violates the order, then (absent emergency circcumstances), that would constitute contempt of court and would permit your husband to ask the court to find contempt, obtain "make up" visitation, probably obtain a monetary sanction against the other parent (or, maybe some community service) and possibly even permit the court to reconsider custody in favor of your husband.
The problem with these situations is that it is very difficult to prove the frustration of custody/visitation, because there is frequently no one observing the situation except for the two parents, who can be used as a credible and objective witnesses. As a spouse, your testimony would be suspect. The police/sheriff are rarely willing to actually come to the custodial parent's home, and observe and report on the dispute, unless there is already some sort of breach of the peace or physical assault by a party on another.
So, this leaves the noncustodial parent with few options to prove the contempt and violation of the custody orders -- since proof must be "beyond all reasonable doubt."
Thus, if your husband really believes that the custodial parent will frustrate visitation during the winter holidays, then he may want to send a certified letter to the custodial parent, restating the express visitation orders that are potentially in dispute, stating that he understands from her oral statements that she intends to deny access to the child during the holiday season, and that unless he receives written confirmation that she intends to follow the visitation orders by ??/??/???? (give her 10 days), then he will assume that his understanding is correct, and that he will file a request with the court now, to clarify the holiday custody orders.
The point of the exercise is to put the other parent on notice, and then set up a court confrontation before
the holidays. Otherwise, it will be too late. Then, if despite all this, the custodial parent still violates the orders, then your husband needs to be prepared to prove it -- which could require hiring a private investigator to observe his attempts to exercise visitation.

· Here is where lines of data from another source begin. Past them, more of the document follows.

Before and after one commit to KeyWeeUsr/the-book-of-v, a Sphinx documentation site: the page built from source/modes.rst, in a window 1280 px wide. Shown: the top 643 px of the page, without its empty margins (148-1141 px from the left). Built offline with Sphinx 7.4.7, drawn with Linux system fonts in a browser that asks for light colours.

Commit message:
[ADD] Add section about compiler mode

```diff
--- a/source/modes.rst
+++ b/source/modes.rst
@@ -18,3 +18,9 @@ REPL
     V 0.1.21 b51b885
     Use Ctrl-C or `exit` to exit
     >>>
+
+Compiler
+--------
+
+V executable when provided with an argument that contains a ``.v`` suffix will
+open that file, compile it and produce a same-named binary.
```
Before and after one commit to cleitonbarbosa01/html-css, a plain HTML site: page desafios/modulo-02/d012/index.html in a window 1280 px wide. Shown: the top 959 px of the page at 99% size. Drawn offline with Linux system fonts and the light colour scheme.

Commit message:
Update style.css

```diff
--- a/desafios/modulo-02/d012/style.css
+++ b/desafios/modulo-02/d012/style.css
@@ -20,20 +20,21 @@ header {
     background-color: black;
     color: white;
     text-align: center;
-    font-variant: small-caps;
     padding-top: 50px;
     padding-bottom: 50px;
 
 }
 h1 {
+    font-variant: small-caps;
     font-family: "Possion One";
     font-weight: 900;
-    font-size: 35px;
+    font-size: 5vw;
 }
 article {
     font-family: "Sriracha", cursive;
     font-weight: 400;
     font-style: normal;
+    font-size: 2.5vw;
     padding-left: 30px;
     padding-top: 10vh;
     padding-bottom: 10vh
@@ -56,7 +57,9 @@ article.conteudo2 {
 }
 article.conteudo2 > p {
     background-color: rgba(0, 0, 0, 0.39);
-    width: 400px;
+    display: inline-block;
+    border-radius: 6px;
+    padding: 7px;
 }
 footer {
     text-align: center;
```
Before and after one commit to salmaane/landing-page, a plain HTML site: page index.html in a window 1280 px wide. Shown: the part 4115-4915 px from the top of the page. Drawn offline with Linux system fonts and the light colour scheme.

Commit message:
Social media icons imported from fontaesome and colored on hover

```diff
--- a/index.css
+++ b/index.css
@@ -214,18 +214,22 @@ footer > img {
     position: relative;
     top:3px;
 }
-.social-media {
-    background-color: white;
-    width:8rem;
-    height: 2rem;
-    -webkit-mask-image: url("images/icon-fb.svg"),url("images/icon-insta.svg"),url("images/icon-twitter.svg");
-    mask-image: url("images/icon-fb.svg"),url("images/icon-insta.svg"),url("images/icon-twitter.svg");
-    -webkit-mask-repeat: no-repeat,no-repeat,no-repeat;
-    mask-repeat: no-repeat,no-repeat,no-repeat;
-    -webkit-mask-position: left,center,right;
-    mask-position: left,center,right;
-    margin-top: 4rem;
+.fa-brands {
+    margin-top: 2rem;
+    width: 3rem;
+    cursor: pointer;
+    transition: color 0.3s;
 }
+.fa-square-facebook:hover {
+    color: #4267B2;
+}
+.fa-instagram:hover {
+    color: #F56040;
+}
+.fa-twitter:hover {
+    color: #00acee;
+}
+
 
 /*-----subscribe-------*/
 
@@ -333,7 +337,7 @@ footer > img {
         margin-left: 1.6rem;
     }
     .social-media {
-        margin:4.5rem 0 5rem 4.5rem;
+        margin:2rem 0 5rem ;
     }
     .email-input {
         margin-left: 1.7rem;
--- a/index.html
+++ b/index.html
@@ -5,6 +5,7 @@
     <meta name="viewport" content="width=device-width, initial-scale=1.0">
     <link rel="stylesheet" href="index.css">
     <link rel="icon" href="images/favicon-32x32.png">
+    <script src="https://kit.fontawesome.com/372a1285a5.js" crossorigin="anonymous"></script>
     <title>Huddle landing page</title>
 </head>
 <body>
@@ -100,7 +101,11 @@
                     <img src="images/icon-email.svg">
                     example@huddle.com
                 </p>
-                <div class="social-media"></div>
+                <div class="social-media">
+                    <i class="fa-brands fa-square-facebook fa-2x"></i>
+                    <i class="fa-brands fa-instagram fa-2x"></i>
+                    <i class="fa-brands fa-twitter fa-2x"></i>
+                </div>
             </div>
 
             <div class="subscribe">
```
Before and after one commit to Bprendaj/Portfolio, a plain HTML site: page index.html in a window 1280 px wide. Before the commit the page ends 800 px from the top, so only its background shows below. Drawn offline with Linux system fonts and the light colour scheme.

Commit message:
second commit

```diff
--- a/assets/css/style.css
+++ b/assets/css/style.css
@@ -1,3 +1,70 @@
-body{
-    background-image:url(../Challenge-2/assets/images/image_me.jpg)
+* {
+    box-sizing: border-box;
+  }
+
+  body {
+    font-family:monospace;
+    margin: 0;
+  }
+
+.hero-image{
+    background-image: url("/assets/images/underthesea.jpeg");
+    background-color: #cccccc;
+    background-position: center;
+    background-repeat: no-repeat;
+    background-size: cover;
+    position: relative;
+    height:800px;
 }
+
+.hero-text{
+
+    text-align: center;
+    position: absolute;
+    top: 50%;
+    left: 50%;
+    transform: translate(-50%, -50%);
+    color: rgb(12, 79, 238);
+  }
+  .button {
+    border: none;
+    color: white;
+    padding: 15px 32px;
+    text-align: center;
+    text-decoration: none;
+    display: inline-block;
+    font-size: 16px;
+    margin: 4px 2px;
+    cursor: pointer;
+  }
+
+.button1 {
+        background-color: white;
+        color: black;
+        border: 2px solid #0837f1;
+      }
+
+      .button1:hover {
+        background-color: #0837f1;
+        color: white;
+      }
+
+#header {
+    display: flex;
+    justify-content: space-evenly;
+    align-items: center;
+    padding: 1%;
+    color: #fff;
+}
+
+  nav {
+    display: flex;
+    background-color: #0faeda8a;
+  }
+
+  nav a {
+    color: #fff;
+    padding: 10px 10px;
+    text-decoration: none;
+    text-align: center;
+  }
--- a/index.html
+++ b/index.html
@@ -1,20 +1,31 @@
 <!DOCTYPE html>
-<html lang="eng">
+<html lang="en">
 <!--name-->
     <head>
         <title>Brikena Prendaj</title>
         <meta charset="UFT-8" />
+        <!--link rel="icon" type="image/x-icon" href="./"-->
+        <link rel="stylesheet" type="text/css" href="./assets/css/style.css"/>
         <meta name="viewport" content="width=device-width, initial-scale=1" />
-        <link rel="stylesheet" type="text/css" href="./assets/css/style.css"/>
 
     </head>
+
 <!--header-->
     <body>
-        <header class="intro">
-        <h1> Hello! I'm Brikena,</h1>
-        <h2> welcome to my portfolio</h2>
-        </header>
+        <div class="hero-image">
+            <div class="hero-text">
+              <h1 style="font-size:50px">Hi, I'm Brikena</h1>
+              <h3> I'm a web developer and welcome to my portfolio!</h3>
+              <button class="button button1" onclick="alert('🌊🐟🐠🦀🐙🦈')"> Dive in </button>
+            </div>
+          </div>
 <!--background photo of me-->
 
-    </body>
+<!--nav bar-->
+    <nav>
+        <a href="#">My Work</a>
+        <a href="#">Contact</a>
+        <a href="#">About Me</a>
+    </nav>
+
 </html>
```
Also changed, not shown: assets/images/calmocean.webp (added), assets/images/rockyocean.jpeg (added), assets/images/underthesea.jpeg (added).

I realize that all of this seems absurd, but I can tell you from experience that most of the time, a custodial parent who wants to frustrate custody/visitation, will succeed, because the noncustodial parent cannot obtain the required proof. Consequently, the only way to get a certain win, is to be highly proactive.
Hope this helps.